AP: Iran’s President Mahmoud Ahmadinejad has written a letter to the American people that will be released at U.N. headquarters in New York on Wednesday, a state newspaper reported. Associated Press
By NASSER KARIMI
Associated Press Writer
TEHRAN, Iran (AP) – Iran’s President Mahmoud Ahmadinejad has written a letter to the American people that will be released at U.N. headquarters in New York on Wednesday, a state newspaper reported.
The newspaper gave no details of the letter, an apparent attempt by the firebrand president to reach out to Americans over the head of their government.
The state-run newspaper Iran reported the letter in bold type on its front page, saying “the five-page letter to the American people will be released by Iran’s representative at the United Nations today.”
Ahmadinejad wrote a rambling, 18-page letter to President Bush in May, which Washington criticized for not addressing Iran’s nuclear program. The U.S. is leading the drive to impose U.N. sanctions on Tehran for its refusal to stop enriching uranium.
Average Iranians were disappointed by the cold response to the May letter, the first official communication between the two countries’ presidents since the Islamic Revolution of 1979.
Earlier this month, Ahmadinejad said he was planning to write a letter to Americans.
“Many American people asked me to talk to them in order to explain the views of the Iranian people,” Ahmadinejad told reporters, referring to his visit to New York to attend the U.N. General Assembly session in September 2005.

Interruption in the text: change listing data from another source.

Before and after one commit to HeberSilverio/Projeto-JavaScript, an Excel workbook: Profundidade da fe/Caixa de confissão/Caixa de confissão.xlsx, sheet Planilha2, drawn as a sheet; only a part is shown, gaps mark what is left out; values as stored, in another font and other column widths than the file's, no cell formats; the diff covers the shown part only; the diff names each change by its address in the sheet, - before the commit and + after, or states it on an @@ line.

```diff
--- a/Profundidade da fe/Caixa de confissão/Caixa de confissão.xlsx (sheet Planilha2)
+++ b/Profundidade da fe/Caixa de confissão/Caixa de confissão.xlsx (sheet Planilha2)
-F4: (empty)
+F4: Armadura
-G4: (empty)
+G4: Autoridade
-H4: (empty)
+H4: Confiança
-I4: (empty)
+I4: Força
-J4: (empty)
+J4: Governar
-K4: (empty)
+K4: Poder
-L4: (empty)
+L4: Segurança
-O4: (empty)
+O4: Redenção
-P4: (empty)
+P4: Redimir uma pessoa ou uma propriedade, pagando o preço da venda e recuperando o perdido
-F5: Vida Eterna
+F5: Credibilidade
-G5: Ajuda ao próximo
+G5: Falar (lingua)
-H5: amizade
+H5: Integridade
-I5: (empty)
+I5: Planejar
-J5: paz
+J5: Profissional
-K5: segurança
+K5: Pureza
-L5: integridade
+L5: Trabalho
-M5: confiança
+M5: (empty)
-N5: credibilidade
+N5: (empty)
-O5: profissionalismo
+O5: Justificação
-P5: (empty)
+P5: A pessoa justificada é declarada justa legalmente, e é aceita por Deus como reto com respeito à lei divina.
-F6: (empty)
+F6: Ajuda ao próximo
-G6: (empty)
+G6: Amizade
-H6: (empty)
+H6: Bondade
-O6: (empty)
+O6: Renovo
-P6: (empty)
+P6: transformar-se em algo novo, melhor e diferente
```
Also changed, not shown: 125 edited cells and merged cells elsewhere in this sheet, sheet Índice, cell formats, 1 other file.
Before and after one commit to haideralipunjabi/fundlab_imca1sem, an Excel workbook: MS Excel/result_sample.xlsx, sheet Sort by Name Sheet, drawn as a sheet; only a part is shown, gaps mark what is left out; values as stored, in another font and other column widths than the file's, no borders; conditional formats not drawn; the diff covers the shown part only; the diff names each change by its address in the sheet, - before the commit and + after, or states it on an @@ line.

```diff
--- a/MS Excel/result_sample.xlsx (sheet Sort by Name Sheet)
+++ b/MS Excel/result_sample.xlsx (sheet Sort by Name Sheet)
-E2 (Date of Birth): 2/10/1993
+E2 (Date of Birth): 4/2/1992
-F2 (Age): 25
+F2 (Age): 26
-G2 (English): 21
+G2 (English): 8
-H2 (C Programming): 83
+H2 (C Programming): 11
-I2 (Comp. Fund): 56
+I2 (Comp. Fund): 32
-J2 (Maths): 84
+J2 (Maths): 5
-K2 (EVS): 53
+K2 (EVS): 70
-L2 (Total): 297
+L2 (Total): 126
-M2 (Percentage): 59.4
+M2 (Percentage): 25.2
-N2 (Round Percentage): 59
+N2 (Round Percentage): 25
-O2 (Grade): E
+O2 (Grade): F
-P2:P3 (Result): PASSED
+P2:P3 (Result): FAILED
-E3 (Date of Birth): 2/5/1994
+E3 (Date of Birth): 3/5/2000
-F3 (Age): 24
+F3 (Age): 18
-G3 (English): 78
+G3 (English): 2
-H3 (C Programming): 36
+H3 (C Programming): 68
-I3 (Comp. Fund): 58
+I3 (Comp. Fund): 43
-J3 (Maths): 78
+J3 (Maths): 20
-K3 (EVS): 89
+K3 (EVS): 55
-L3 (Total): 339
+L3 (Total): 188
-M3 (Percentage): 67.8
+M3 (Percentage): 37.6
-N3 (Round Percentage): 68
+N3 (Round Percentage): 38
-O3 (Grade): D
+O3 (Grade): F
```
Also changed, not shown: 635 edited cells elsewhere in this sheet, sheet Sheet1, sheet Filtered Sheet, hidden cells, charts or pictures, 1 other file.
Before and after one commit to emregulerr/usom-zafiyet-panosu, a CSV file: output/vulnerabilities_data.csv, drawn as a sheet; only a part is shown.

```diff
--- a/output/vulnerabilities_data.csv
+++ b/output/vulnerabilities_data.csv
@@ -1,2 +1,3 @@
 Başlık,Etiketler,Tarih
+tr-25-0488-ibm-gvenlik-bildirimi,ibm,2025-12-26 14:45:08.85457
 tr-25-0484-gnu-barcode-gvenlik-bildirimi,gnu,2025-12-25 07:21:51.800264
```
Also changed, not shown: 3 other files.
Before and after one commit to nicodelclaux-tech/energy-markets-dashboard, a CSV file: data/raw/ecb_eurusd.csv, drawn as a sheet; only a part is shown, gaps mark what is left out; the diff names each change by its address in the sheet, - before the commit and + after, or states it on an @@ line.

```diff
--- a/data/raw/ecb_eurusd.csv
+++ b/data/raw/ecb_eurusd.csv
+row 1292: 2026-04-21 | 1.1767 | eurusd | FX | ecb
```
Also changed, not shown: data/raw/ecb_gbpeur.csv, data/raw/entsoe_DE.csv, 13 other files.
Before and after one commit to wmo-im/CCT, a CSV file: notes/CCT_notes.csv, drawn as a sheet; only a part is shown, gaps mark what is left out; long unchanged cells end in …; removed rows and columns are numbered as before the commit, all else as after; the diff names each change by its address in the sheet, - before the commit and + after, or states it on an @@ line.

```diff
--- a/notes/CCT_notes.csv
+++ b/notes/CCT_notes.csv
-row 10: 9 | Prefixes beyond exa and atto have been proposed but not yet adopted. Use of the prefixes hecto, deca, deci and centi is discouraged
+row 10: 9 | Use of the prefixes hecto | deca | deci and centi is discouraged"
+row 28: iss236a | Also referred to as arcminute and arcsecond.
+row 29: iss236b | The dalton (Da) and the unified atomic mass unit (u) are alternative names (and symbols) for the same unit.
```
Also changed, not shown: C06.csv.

Ahmadinejad has alienated many Americans by calling for Israel’s destruction and repeatedly dismissing the Holocaust as a myth. He also strongly supports the Palestinian militant group Hamas and the Lebanese faction Hezbollah, which the U.S. State Department lists as terrorist organizations.
Twice this year, Iran has proposed talks with the United States over Iraq, but Ahmadinejad has said that for such negotiations to take place, Washington must change its behavior. On Sunday, he said Iran was ready to help the United States get out of the “Iraqi quagmire if the U.S. changes its bullying policy toward Iran.”
Iran and the United States have had no diplomatic relations since 1979 when, after the Islamic revolution, militants seized the U.S. Embassy in Tehran and kept 52 people hostage for 444 days.